Assigned task: Check every line of the records below for the string "primary", then report only how many lines have it.

Data for review:
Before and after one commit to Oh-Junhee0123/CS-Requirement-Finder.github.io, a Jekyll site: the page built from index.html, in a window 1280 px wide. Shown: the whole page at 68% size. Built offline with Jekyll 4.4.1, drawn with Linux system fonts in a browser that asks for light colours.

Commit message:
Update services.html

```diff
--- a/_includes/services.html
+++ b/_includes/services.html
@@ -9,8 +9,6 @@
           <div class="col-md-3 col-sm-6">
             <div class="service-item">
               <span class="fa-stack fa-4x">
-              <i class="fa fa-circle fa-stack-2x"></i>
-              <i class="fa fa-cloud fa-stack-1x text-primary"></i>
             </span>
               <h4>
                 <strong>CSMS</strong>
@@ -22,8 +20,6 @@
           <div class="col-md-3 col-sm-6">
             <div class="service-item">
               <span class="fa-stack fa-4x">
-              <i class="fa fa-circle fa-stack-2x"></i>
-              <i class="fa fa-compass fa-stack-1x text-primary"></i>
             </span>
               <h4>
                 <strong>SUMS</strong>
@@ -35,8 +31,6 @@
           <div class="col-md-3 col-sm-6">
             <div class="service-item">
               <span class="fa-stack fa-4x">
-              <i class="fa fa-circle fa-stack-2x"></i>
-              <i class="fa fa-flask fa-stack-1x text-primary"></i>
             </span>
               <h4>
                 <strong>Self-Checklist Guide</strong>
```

Task result: 3